Shevchuk told the Polish news site Polityce that, “No one, no diplomat, no system of international security, and none of the great men of this world has been capable of stopping the war in Ukraine.”
He also said that in his letter he had asked the pontiff to become the voice of the faithful Catholics in Ukraine who are suffering as result of the ongoing conflict.
“I asked the pope to, as our father, defend his children,” Shevchuk said.
The Patriarch also said that he sees great similarities between Pope Francis’ meeting with Putin and Pope St. John Paul II’s visit to former Soviet President Mikhail Gorbachev in 1989, after which the Ukrainian Greek Catholic Church was allowed to come out of hiding, after being repressed by the USSR.
Much may depend on this meeting, Shevchuk said.
“We believe that the Holy Father as the Vicar of Jesus Christ on Earth can do what none of the great men of this world could do up to this point. We hope that the he will intercede for us,” the Patriarch said.
Shevchuk’s hopes are shared by the United States.
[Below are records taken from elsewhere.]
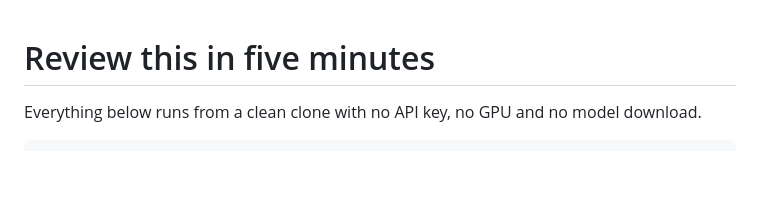
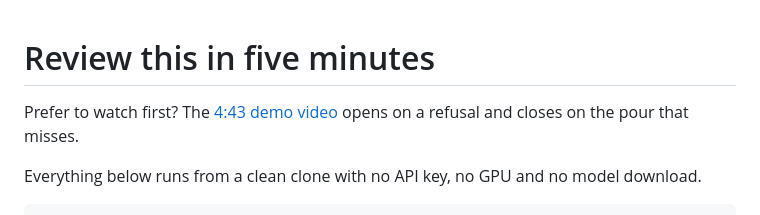
Before and after one commit to RaYYeR220/tandem-vla, a Markdown page: JUDGES.md, the part around the change. GitHub-like rendering; blank space fills up the shorter version.

Commit message:
Link the demo video

```diff
--- a/JUDGES.md
+++ b/JUDGES.md
@@ -1,4 +1,6 @@
 # Review this in five minutes
+
+Prefer to watch first? The [4:43 demo video](https://youtu.be/A4MDmp8kii0) opens on a refusal and closes on the pour that misses.
 
 Everything below runs from a clean clone with no API key, no GPU and no model download.
 
```
Also changed, not shown: README.md (+2 -2 lines).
On Wednesday, Kenneth Hackett, the US ambassador to the Holy See, said the country would like to see the Vatican increase its concern on the Ukrainian situation during the pope’s meeting with Putin.
“We think they could say something more about [the] concern of territorial integrity, those types of issues,” Hackett told reporters. “It does seem that Russia is supporting the insurgents. And it does seem that there are Russian troops inside Ukraine. This is a very serious situation.”